The Central Texas Groundwater Conservation District Board of Directors voted to commission a study of Burnet County’s groundwater quality and availability. General Manager Mitchell Sodek (left) on May 20 reviewed the agenda alongside board members Homer Will and Ricky Bindseil, board President Ryan Rowney, attorney Bill Dugat, board members Kathy Griffis and Paul King, and district technician Shrader Davis. Staff photo by Dakota Morrissiey
Current drought conditions and developmental pressures might be impacting the water supply in Burnet County, directors of the Central Texas Groundwater Conservation District learned during the board’s regular meeting Friday, May 20. After a presentation by General Manager Mitchell Sodek, directors voted to commission a study to determine the state of the county’s groundwater.
The district meets monthly in its offices at 225 S. Pierce on the courthouse square in Burnet.
“We’re doing a conceptual model of the major and minor aquifers of Burnet County, and that will help us to compile the data we have collected over the past 15 years into a working understanding of the aquifers,” Sodek said at the meeting. “How much water is available, what the structure of those aquifers are, how deep they are, how thick they are, where do they go, how fast does the water moves, how do individual wells affect other wells will really help us understand the hydrogeology of Burnet County.”
Rapid development of subdivisions in Burnet County fueled the need for the study of groundwater availability. The conservation district reported that roughly 50 well applications have come in per month since December 2021 and new well drilling often sees wait times of over six months.
“The development in the past two years has exploded,” Sodek said. “We have had exponential growth in rural subdivisions, or ranchettes, anywhere from 2- to 10-acre tracts — they can be hundreds of tracts in some cases. They are almost primarily served by private individual wells.”
The high density of wells in a small area can impact localized groundwater, Sodek continued. “Water availability is a big factor on the county level, which is why the county is involved in this project.”
Subdivision developers dependent on groundwater must determine if water availability is sufficient and of good quality before moving forward.
“This data will be used to support those decisions for water planning,” Sodek said.

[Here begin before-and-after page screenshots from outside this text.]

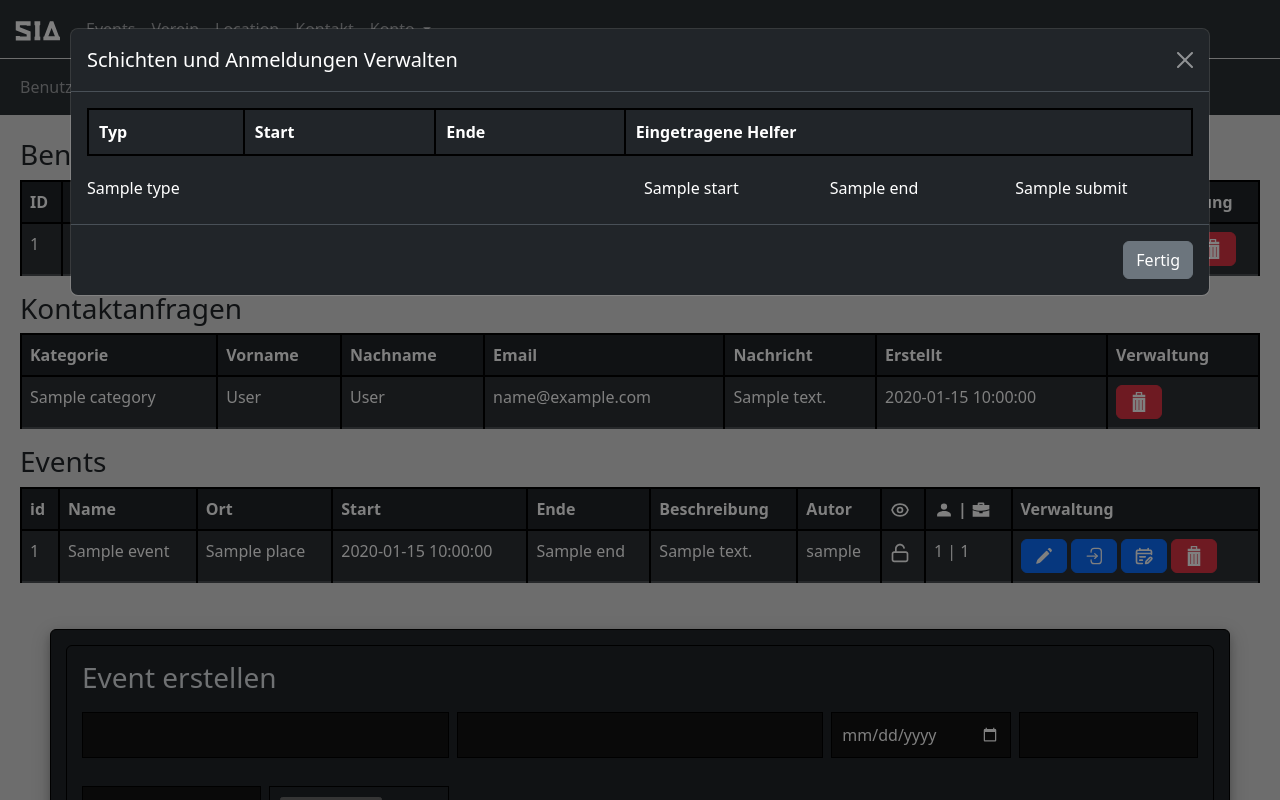
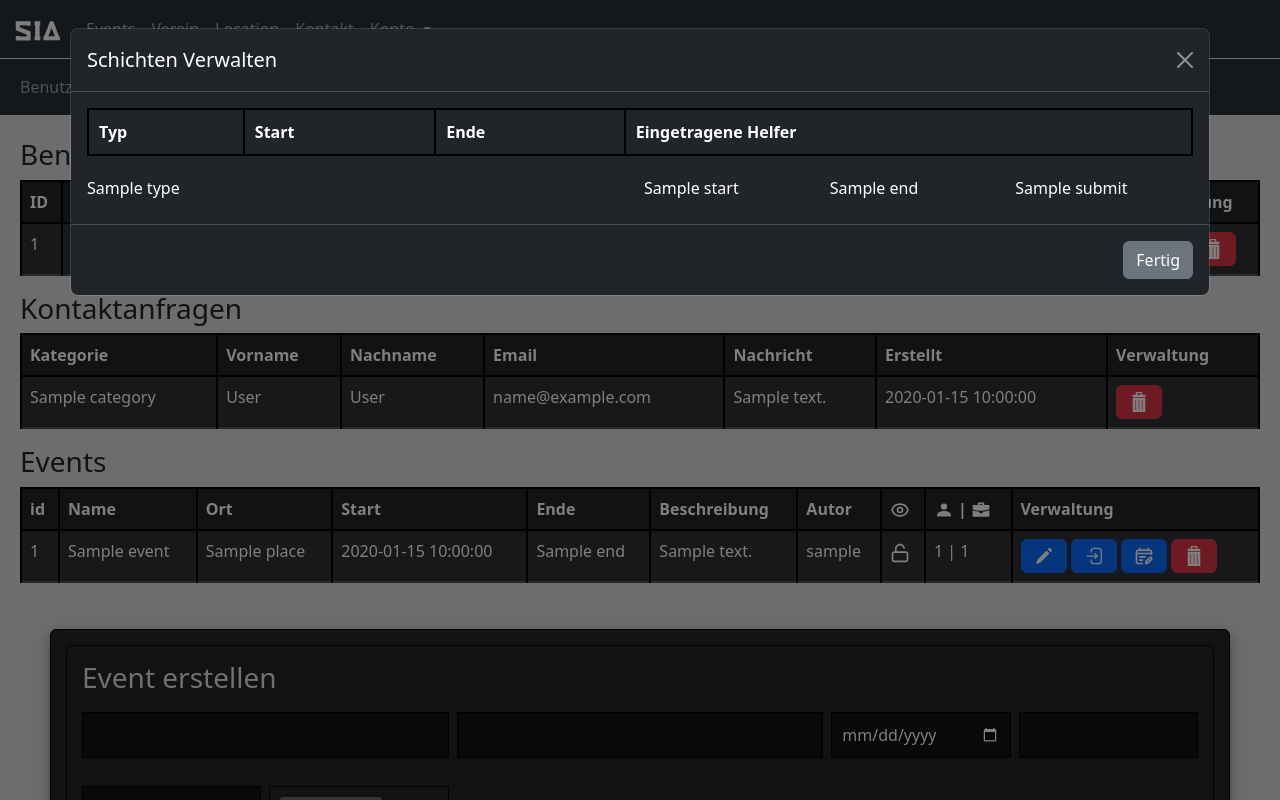
Before and after one commit to Wunkelbold/sia-planb, a Python web app: template sia-backend/flask-server/static/templates/admin.html in a window 1280 px wide, after a click that opens the changed part. Run offline with Jinja, Linux system fonts and the light colour scheme; the template is opened without the code that fills it: most values are stand-ins (such as "Sample title", 1, 10 or a date in 2020); form fields are guessed from the names that the template uses; lists and menus that the app fills with data are empty.

Commit message:
rdy for prod

```diff
--- a/sia-backend/flask-server/static/templates/admin-events.html
+++ b/sia-backend/flask-server/static/templates/admin-events.html
@@ -240,10 +240,10 @@
 <!-- SHIFT MODAL --->
 
 <div class="modal fade" id="ShiftModal" tabindex="-1" aria-labelledby="exampleModalLabel" aria-hidden="true" data-bs-theme="dark" style="color:white;">
-    <div class="modal-dialog modal-xl">
+    <div class="modal-dialog modal-xl modal-dialog-scrollable">
         <div class="modal-content">
             <div class="modal-header">
-                <h1 class="modal-title fs-5" id="exampleModalLabel">Schichten und Anmeldungen Verwalten</h1>
+                <h1 class="modal-title fs-5" id="exampleModalLabel">Schichten Verwalten</h1>
                 <button type="button" class="btn-close" data-bs-dismiss="modal" aria-label="Close"></button>
             </div>
             <div class="modal-body">
@@ -425,7 +425,7 @@
 
 <!-- EDIT EVENT MODAL --->
       <div class="modal fade" id="editEventModal" tabindex="-1" aria-labelledby="editEventModalLabel" aria-hidden="true" data-bs-theme="dark" style="color:white;">
-          <div class="modal-dialog modal-lg" data-bs-theme="dark">
+          <div class="modal-dialog modal-lg modal-dialog-scrollable" data-bs-theme="dark">
             <div class="modal-content" data-bs-theme="dark">
               <div class="modal-header">
                 <h5 class="modal-title" id="editEvenModalLabel">Eventdaten ändern</h5>
@@ -603,7 +603,7 @@
 <!-- Registration Modal -->
 
 <div class="modal fade" id="RegistrationModal" tabindex="-1" aria-labelledby="RegistrationModal" aria-hidden="true" data-bs-theme="dark" style="color:white;">
-    <div class="modal-dialog modal-xl">
+    <div class="modal-dialog modal-xl modal-dialog-scrollable">
         <div class="modal-content">
             <div class="modal-header">
                 <h1 class="modal-title fs-5" id="RegistrationModalH1">Anmeldungen für Event verwalten</h1>
```
Also changed, not shown: sia-backend/compose.yml (+4 -4 lines).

The study will focus on the Trinity Aquifer and the Llano Uplift Aquifer System, both of which feed Burnet County. Eastern Burnet County draws from the Trinity, while western Burnet County draws from the LUAS.
The conservation district is hiring Intera Geoscience & Engineering Solutions to conduct a regional assessment of groundwater resources in Burnet County using existing data collected from hundreds of wells over the past 10 years. The associated costs for the project is $99,580. Funding, recently approved by the Burnet County Commissioners Court, will come from the American Rescue Plan Act (ARPA).
“We’re trying to get ahead of it by making sure that there is water there for 30-plus years of development,” Sodek said.